● **Problem statement**
Your reply should reproduce each entry exactly and contain no pictures.

Given data START

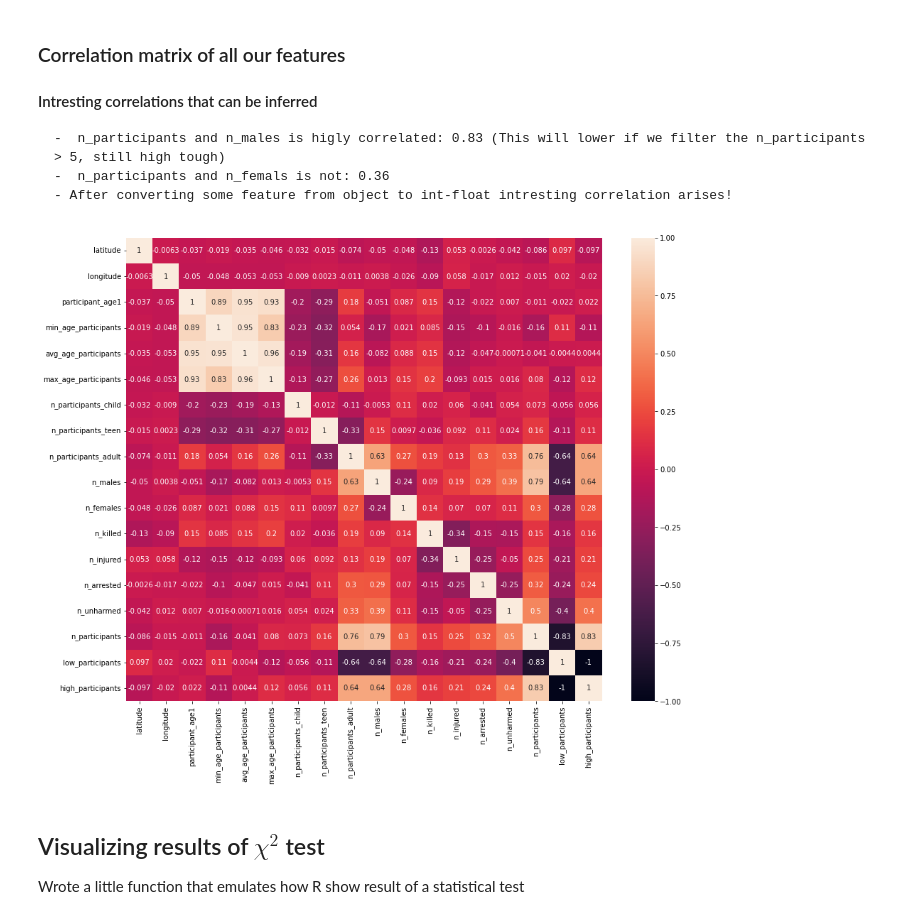
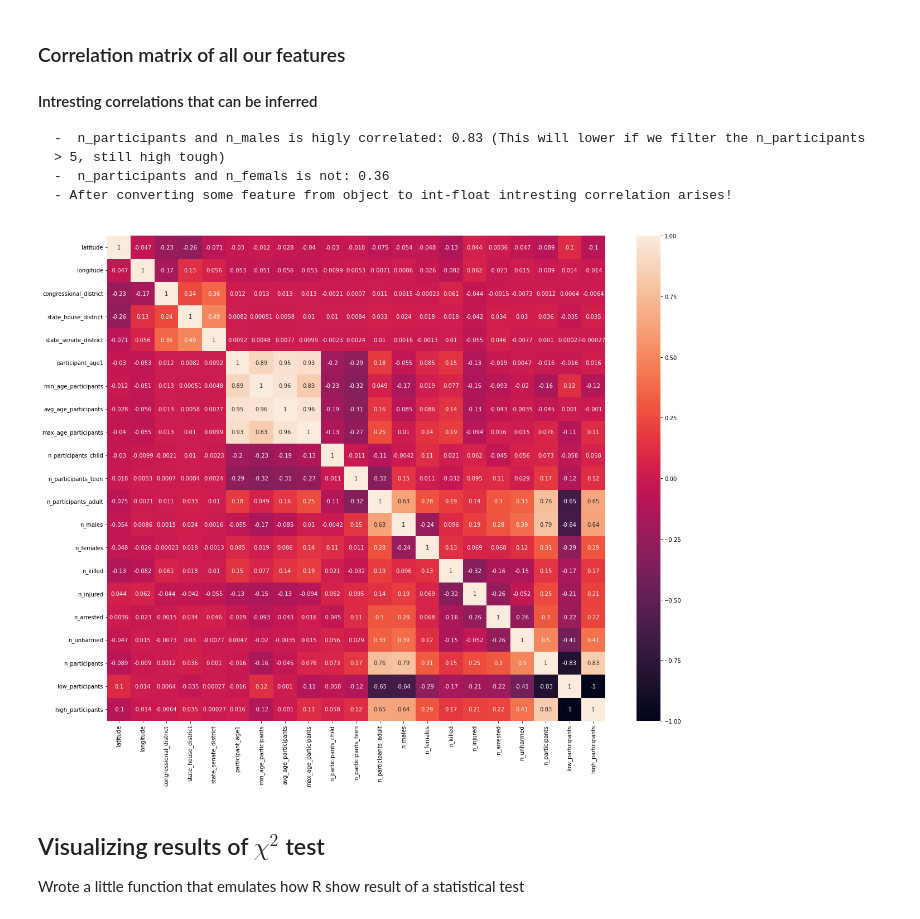
Before and after one commit to TheDarkPyotr/DataMining2023, a Jupyter notebook: source/Task1.ipynb, the cells around one changed output. Drawn from its saved outputs; the diff is of its cells as text; code cells hidden in the pictures.

```diff
--- a/source/Task1.ipynb
+++ b/source/Task1.ipynb
@@ -124,8 +114,14 @@ columns_to_convert = [
     'n_participants_teen',
     'n_participants_adult'
 ]
+
+district_to_int = ['state_house_district', 'state_senate_district', 'congressional_district']
+
 # Convert non-numeric values to NaN
 df_incidents[columns_to_convert] = df_incidents[columns_to_convert].apply(pd.to_numeric, errors='coerce')
+
+for column in district_to_int:
+    df_incidents[column] = df_incidents[column].fillna(0).astype(int)
 
 # Fill NaN values with 0
 df_incidents[columns_to_convert] = df_incidents[columns_to_convert].fillna(0).astype(int)
@@ -174,10 +170,13 @@ df_incidents.drop(['incident_characteristics1', 'incident_characteristics2', 'no
 
 df_incidents.head()
 
-# drop state_house_district, state_senate_district, congressional_district
+# drop state_house_district, state_senate_district, congressional_district? Address is useless for sure
+
 df_incidents_no_district = df_incidents
 
-df_incidents_no_district.drop(['state_house_district', 'state_senate_district', 'congressional_district'], axis=1, inplace=True)
+# Maybe drop state and senate district: state_house_district', 'state_senate_district', 'congressional_district'.
+# Convert them from float to int
+df_incidents_no_district.drop(['address'], axis=1, inplace=True)
 
 df_incidents_no_district.head()
 
@@ -427,26 +426,27 @@ dtype: float64
 # %%
 # vector containig all numerical features
 numerical_features = df_incident_no_outliers.select_dtypes(include=[np.number]).columns
 
-plt.figure(figsize=(15, 12))  # Adjust the values (width, height) as needed
+plt.figure(figsize=(20, 16))  # Adjust the values (width, height) as needed
 correlation_matrix_all = df_incident_no_outliers[numerical_features].corr()
 sns.heatmap(correlation_matrix_all, annot=True)
 
 # As for the correlation n_males & n_participants we can do statistical significance test, in our case the
 # null hypotesis is that the two variables are independent, we can reject the null hypotesis if the p-value is < 0.05
 
 # Contigency table is used for categorical variable, so we can do a thing like this, take intervals 0-1 and 2-3 of participants
 # and make this a categorical variable, then we can do a chi-square test
 
 # adding low_participants column and high_participants column
+# need to understand if this make sense or it's redundant.
 df_incident_no_outliers['low_participants'] = df_incident_no_outliers['n_participants'].apply(lambda x: 1 if x < 2 else 0)
 df_incident_no_outliers['high_participants'] = df_incident_no_outliers['n_participants'].apply(lambda x: 1 if x > 1 else 0)
 
 # And now a little visualization of the chi2 test
 # Visualize the result of the test
 # print max vaues of n_participants
 # %% [output]
-[figure, old version]
+[figure, new version]
 # %% [markdown]
 ## Visualizing results of $\chi^2$ test
 
```
Also changed, not shown: parts of 19 cells of this notebook.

Given data END

● **Solved exercise**
Before and after one commit to TheDarkPyotr/DataMining2023, a Jupyter notebook: source/Task1.ipynb, the cells around one changed output. Drawn from its saved outputs; the diff is of its cells as text; code cells hidden in the pictures.

```diff
--- a/source/Task1.ipynb
+++ b/source/Task1.ipynb
@@ -124,8 +114,14 @@ columns_to_convert = [
     'n_participants_teen',
     'n_participants_adult'
 ]
+
+district_to_int = ['state_house_district', 'state_senate_district', 'congressional_district']
+
 # Convert non-numeric values to NaN
 df_incidents[columns_to_convert] = df_incidents[columns_to_convert].apply(pd.to_numeric, errors='coerce')
+
+for column in district_to_int:
+    df_incidents[column] = df_incidents[column].fillna(0).astype(int)
 
 # Fill NaN values with 0
 df_incidents[columns_to_convert] = df_incidents[columns_to_convert].fillna(0).astype(int)
@@ -174,10 +170,13 @@ df_incidents.drop(['incident_characteristics1', 'incident_characteristics2', 'no
 
 df_incidents.head()
 
-# drop state_house_district, state_senate_district, congressional_district
+# drop state_house_district, state_senate_district, congressional_district? Address is useless for sure
+
 df_incidents_no_district = df_incidents
 
-df_incidents_no_district.drop(['state_house_district', 'state_senate_district', 'congressional_district'], axis=1, inplace=True)
+# Maybe drop state and senate district: state_house_district', 'state_senate_district', 'congressional_district'.
+# Convert them from float to int
+df_incidents_no_district.drop(['address'], axis=1, inplace=True)
 
 df_incidents_no_district.head()
 
@@ -427,26 +426,27 @@ dtype: float64
 # %%
 # vector containig all numerical features
 numerical_features = df_incident_no_outliers.select_dtypes(include=[np.number]).columns
 
-plt.figure(figsize=(15, 12))  # Adjust the values (width, height) as needed
+plt.figure(figsize=(20, 16))  # Adjust the values (width, height) as needed
 correlation_matrix_all = df_incident_no_outliers[numerical_features].corr()
 sns.heatmap(correlation_matrix_all, annot=True)
 
 # As for the correlation n_males & n_participants we can do statistical significance test, in our case the
 # null hypotesis is that the two variables are independent, we can reject the null hypotesis if the p-value is < 0.05
 
 # Contigency table is used for categorical variable, so we can do a thing like this, take intervals 0-1 and 2-3 of participants
 # and make this a categorical variable, then we can do a chi-square test
 
 # adding low_participants column and high_participants column
+# need to understand if this make sense or it's redundant.
 df_incident_no_outliers['low_participants'] = df_incident_no_outliers['n_participants'].apply(lambda x: 1 if x < 2 else 0)
 df_incident_no_outliers['high_participants'] = df_incident_no_outliers['n_participants'].apply(lambda x: 1 if x > 1 else 0)
 
 # And now a little visualization of the chi2 test
 # Visualize the result of the test
 # print max vaues of n_participants
 # %% [output]
-[figure, old version]
+[figure, new version]
 # %% [markdown]
 ## Visualizing results of $\chi^2$ test
 
```
Also changed, not shown: parts of 19 cells of this notebook.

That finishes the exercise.